Source records
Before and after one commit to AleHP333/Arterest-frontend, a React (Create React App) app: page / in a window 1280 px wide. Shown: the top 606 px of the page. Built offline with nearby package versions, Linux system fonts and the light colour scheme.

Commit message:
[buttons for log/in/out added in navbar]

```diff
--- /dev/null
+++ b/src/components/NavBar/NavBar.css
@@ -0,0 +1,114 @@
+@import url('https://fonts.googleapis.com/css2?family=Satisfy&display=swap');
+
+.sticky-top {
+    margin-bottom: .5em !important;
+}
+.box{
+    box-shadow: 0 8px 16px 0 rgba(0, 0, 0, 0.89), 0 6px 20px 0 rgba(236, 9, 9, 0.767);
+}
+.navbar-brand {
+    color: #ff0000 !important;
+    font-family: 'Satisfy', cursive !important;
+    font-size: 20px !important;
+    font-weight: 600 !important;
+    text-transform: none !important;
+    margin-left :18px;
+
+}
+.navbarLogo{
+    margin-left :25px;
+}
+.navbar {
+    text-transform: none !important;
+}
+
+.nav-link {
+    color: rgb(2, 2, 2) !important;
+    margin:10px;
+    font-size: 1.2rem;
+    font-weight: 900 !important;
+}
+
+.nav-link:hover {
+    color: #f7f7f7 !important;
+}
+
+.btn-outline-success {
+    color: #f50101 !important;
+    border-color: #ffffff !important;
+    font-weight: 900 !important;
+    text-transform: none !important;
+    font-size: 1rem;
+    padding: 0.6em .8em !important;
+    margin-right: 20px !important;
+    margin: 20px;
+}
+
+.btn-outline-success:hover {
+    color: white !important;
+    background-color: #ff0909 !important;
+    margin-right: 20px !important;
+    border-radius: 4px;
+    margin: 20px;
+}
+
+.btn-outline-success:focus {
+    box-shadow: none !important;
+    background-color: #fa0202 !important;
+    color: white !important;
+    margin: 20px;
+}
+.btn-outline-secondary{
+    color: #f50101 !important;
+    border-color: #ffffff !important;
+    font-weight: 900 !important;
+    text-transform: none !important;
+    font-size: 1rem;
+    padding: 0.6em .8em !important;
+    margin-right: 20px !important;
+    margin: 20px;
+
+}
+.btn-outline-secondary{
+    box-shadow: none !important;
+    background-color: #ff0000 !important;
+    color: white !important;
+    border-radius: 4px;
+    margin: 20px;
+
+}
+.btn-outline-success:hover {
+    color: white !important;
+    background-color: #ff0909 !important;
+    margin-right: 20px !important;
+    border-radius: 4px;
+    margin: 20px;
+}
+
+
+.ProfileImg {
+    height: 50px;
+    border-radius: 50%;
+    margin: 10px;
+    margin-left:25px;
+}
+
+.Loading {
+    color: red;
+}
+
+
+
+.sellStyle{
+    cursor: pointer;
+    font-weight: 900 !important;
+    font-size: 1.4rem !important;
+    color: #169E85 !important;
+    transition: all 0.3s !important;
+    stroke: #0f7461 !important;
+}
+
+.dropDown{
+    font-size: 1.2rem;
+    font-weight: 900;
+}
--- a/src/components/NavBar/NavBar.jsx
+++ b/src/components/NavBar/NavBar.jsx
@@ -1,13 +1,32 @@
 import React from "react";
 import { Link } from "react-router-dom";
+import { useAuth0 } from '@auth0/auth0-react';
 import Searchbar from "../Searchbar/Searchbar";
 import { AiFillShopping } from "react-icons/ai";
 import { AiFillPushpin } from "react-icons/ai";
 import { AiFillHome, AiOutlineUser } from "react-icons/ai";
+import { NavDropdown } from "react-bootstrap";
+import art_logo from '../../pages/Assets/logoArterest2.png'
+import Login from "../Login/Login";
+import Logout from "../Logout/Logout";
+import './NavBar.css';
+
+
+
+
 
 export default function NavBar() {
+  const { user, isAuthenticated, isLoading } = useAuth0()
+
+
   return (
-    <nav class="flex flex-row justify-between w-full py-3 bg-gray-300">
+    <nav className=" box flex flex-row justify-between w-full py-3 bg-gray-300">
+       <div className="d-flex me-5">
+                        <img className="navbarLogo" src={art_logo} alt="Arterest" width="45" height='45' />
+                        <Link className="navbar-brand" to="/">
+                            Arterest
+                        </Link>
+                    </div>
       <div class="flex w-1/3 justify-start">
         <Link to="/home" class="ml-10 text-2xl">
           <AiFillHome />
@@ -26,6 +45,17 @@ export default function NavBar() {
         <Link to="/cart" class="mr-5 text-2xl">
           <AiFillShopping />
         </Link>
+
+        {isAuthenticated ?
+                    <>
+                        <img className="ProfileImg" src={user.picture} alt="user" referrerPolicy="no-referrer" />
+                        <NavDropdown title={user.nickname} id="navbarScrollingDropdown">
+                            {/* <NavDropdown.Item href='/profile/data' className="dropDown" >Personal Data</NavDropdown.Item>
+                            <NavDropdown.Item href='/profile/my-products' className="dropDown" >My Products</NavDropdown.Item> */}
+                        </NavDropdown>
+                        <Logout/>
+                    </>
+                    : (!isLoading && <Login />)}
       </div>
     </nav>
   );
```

Task prompt:
Each record shown above must be printed once more, exactly.

Written answer:
Before and after one commit to AleHP333/Arterest-frontend, a React (Create React App) app: page / in a window 1280 px wide. Shown: the top 606 px of the page. Built offline with nearby package versions, Linux system fonts and the light colour scheme.

Commit message:
[buttons for log/in/out added in navbar]

```diff
--- /dev/null
+++ b/src/components/NavBar/NavBar.css
@@ -0,0 +1,114 @@
+@import url('https://fonts.googleapis.com/css2?family=Satisfy&display=swap');
+
+.sticky-top {
+    margin-bottom: .5em !important;
+}
+.box{
+    box-shadow: 0 8px 16px 0 rgba(0, 0, 0, 0.89), 0 6px 20px 0 rgba(236, 9, 9, 0.767);
+}
+.navbar-brand {
+    color: #ff0000 !important;
+    font-family: 'Satisfy', cursive !important;
+    font-size: 20px !important;
+    font-weight: 600 !important;
+    text-transform: none !important;
+    margin-left :18px;
+
+}
+.navbarLogo{
+    margin-left :25px;
+}
+.navbar {
+    text-transform: none !important;
+}
+
+.nav-link {
+    color: rgb(2, 2, 2) !important;
+    margin:10px;
+    font-size: 1.2rem;
+    font-weight: 900 !important;
+}
+
+.nav-link:hover {
+    color: #f7f7f7 !important;
+}
+
+.btn-outline-success {
+    color: #f50101 !important;
+    border-color: #ffffff !important;
+    font-weight: 900 !important;
+    text-transform: none !important;
+    font-size: 1rem;
+    padding: 0.6em .8em !important;
+    margin-right: 20px !important;
+    margin: 20px;
+}
+
+.btn-outline-success:hover {
+    color: white !important;
+    background-color: #ff0909 !important;
+    margin-right: 20px !important;
+    border-radius: 4px;
+    margin: 20px;
+}
+
+.btn-outline-success:focus {
+    box-shadow: none !important;
+    background-color: #fa0202 !important;
+    color: white !important;
+    margin: 20px;
+}
+.btn-outline-secondary{
+    color: #f50101 !important;
+    border-color: #ffffff !important;
+    font-weight: 900 !important;
+    text-transform: none !important;
+    font-size: 1rem;
+    padding: 0.6em .8em !important;
+    margin-right: 20px !important;
+    margin: 20px;
+
+}
+.btn-outline-secondary{
+    box-shadow: none !important;
+    background-color: #ff0000 !important;
+    color: white !important;
+    border-radius: 4px;
+    margin: 20px;
+
+}
+.btn-outline-success:hover {
+    color: white !important;
+    background-color: #ff0909 !important;
+    margin-right: 20px !important;
+    border-radius: 4px;
+    margin: 20px;
+}
+
+
+.ProfileImg {
+    height: 50px;
+    border-radius: 50%;
+    margin: 10px;
+    margin-left:25px;
+}
+
+.Loading {
+    color: red;
+}
+
+
+
+.sellStyle{
+    cursor: pointer;
+    font-weight: 900 !important;
+    font-size: 1.4rem !important;
+    color: #169E85 !important;
+    transition: all 0.3s !important;
+    stroke: #0f7461 !important;
+}
+
+.dropDown{
+    font-size: 1.2rem;
+    font-weight: 900;
+}
--- a/src/components/NavBar/NavBar.jsx
+++ b/src/components/NavBar/NavBar.jsx
@@ -1,13 +1,32 @@
 import React from "react";
 import { Link } from "react-router-dom";
+import { useAuth0 } from '@auth0/auth0-react';
 import Searchbar from "../Searchbar/Searchbar";
 import { AiFillShopping } from "react-icons/ai";
 import { AiFillPushpin } from "react-icons/ai";
 import { AiFillHome, AiOutlineUser } from "react-icons/ai";
+import { NavDropdown } from "react-bootstrap";
+import art_logo from '../../pages/Assets/logoArterest2.png'
+import Login from "../Login/Login";
+import Logout from "../Logout/Logout";
+import './NavBar.css';
+
+
+
+
 
 export default function NavBar() {
+  const { user, isAuthenticated, isLoading } = useAuth0()
+
+
   return (
-    <nav class="flex flex-row justify-between w-full py-3 bg-gray-300">
+    <nav className=" box flex flex-row justify-between w-full py-3 bg-gray-300">
+       <div className="d-flex me-5">
+                        <img className="navbarLogo" src={art_logo} alt="Arterest" width="45" height='45' />
+                        <Link className="navbar-brand" to="/">
+                            Arterest
+                        </Link>
+                    </div>
       <div class="flex w-1/3 justify-start">
         <Link to="/home" class="ml-10 text-2xl">
           <AiFillHome />
@@ -26,6 +45,17 @@ export default function NavBar() {
         <Link to="/cart" class="mr-5 text-2xl">
           <AiFillShopping />
         </Link>
+
+        {isAuthenticated ?
+                    <>
+                        <img className="ProfileImg" src={user.picture} alt="user" referrerPolicy="no-referrer" />
+                        <NavDropdown title={user.nickname} id="navbarScrollingDropdown">
+                            {/* <NavDropdown.Item href='/profile/data' className="dropDown" >Personal Data</NavDropdown.Item>
+                            <NavDropdown.Item href='/profile/my-products' className="dropDown" >My Products</NavDropdown.Item> */}
+                        </NavDropdown>
+                        <Logout/>
+                    </>
+                    : (!isLoading && <Login />)}
       </div>
     </nav>
   );
```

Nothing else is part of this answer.